■ Data extract ■
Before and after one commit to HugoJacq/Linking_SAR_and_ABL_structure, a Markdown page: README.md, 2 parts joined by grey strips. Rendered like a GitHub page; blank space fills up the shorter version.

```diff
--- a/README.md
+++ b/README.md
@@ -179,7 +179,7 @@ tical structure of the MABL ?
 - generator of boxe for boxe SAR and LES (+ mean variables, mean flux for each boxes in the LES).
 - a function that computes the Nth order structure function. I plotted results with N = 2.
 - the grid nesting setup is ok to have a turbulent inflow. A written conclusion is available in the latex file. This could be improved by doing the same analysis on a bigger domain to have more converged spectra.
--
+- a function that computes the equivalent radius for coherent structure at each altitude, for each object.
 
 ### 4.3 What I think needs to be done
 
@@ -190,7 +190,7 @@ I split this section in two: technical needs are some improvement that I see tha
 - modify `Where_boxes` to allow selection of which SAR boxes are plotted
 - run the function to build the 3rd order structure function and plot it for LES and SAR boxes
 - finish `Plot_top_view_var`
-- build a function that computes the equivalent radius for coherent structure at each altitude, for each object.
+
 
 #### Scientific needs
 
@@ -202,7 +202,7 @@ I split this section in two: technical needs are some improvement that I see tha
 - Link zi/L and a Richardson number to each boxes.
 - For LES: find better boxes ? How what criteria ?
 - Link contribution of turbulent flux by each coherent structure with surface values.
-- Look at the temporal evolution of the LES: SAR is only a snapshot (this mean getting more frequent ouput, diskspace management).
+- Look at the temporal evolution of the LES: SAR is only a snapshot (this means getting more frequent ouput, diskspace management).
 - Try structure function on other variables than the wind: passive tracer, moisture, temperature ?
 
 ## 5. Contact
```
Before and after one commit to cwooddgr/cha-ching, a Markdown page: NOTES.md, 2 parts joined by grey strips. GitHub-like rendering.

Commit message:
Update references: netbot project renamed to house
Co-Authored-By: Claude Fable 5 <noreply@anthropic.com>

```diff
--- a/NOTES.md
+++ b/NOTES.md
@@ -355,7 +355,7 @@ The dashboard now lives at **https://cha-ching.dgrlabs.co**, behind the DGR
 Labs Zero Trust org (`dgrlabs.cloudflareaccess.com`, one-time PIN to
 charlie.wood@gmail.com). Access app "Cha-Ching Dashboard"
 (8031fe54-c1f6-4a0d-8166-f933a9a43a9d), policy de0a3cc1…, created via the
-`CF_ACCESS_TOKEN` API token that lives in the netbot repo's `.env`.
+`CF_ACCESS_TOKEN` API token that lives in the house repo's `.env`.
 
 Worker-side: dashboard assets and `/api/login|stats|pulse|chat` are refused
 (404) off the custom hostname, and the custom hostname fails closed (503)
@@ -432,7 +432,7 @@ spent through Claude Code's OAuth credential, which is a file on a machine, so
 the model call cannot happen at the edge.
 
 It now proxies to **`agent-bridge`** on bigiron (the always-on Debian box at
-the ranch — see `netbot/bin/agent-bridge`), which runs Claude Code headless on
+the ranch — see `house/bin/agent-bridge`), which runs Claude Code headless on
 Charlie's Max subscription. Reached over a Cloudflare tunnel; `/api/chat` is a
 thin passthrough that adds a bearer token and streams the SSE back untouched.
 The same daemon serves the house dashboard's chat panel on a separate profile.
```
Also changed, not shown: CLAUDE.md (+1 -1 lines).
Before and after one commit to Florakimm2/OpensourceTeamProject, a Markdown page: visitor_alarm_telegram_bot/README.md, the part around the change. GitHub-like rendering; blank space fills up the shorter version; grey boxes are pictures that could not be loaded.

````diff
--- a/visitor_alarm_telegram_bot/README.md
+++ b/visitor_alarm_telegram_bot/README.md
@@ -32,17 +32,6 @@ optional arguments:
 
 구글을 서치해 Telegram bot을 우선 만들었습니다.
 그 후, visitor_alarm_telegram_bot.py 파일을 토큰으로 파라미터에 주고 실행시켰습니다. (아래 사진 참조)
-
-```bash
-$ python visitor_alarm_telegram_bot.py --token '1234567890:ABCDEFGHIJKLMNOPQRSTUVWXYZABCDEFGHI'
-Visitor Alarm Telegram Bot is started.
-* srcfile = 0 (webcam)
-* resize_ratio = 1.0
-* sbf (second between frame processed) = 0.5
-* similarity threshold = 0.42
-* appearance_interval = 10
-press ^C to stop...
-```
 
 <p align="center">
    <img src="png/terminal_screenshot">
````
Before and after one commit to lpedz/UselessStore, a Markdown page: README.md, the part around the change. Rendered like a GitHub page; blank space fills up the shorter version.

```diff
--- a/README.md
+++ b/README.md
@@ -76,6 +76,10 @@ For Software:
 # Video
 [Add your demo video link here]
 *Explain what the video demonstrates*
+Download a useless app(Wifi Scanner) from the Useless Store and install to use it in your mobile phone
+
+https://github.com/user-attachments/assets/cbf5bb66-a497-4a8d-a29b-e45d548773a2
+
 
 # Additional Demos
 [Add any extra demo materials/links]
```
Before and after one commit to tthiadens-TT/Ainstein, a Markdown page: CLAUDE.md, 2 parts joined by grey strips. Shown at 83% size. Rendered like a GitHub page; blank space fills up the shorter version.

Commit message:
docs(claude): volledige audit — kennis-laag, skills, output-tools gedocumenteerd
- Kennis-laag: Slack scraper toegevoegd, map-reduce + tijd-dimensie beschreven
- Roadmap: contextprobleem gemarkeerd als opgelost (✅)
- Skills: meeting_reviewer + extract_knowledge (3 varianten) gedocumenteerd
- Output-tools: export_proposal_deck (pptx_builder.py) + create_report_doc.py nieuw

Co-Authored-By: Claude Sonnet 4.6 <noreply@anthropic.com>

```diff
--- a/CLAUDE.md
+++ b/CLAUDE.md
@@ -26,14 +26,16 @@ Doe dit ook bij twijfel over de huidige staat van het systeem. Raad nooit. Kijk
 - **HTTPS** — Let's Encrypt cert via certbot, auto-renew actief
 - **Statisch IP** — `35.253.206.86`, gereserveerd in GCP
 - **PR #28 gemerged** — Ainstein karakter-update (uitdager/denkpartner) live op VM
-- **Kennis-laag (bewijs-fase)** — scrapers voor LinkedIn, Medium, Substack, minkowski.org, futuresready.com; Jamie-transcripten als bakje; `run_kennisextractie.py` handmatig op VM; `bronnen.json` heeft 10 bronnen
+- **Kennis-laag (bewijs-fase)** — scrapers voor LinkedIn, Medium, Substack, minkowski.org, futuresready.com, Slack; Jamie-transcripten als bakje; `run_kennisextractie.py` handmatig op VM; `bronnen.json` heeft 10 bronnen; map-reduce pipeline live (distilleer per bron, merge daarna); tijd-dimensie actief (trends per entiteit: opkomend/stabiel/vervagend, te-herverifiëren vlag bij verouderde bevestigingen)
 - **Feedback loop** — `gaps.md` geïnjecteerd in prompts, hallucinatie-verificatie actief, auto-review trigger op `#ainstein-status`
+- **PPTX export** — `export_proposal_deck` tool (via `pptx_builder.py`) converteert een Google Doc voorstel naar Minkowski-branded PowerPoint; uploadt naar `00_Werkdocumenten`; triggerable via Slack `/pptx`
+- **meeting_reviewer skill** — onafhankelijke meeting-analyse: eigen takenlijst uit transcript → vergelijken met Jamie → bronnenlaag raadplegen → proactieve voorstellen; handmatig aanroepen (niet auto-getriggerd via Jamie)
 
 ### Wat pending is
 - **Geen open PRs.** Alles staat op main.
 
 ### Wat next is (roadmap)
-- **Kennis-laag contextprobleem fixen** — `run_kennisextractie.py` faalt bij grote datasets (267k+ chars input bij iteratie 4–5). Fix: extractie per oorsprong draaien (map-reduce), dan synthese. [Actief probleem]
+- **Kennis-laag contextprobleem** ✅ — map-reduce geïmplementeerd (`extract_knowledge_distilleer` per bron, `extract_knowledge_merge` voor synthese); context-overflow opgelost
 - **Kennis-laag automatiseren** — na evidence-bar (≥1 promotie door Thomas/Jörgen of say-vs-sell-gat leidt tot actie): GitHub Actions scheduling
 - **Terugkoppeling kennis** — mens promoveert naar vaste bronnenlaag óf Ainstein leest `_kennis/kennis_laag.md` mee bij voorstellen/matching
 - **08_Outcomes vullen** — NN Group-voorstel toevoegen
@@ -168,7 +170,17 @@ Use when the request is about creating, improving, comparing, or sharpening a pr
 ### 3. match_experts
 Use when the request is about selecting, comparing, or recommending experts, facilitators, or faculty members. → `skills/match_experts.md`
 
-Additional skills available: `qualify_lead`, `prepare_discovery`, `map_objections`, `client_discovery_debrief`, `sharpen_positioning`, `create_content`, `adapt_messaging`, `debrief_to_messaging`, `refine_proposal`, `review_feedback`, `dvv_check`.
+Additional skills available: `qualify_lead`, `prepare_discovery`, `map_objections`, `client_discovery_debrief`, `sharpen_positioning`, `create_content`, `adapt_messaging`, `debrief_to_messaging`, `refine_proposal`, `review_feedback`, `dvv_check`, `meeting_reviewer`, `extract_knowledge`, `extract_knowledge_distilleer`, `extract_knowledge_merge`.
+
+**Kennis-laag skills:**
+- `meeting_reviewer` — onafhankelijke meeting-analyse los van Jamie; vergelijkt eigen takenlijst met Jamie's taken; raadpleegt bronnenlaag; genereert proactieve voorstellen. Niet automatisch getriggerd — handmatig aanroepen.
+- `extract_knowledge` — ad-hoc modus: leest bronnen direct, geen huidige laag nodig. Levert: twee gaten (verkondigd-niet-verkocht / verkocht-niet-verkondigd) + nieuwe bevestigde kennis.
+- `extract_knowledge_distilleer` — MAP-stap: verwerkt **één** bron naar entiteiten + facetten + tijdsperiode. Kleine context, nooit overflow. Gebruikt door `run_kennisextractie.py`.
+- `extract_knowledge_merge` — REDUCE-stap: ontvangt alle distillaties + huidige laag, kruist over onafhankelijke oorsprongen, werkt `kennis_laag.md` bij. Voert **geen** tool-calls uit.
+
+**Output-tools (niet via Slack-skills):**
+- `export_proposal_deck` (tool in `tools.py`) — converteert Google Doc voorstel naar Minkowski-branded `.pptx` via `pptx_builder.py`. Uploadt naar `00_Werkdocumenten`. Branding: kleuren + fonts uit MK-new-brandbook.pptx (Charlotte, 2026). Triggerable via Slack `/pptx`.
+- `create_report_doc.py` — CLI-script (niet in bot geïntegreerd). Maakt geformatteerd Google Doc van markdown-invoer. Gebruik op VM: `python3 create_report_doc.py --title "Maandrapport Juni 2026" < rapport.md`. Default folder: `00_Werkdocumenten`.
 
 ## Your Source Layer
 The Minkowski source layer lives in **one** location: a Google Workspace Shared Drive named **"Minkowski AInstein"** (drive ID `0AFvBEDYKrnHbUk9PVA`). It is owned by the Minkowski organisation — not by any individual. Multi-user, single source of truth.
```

■ Description of the task ■
Where a line of the records above holds the word "about", count it; give the total as a single number and nothing else.

■ Answer to this problem ■
2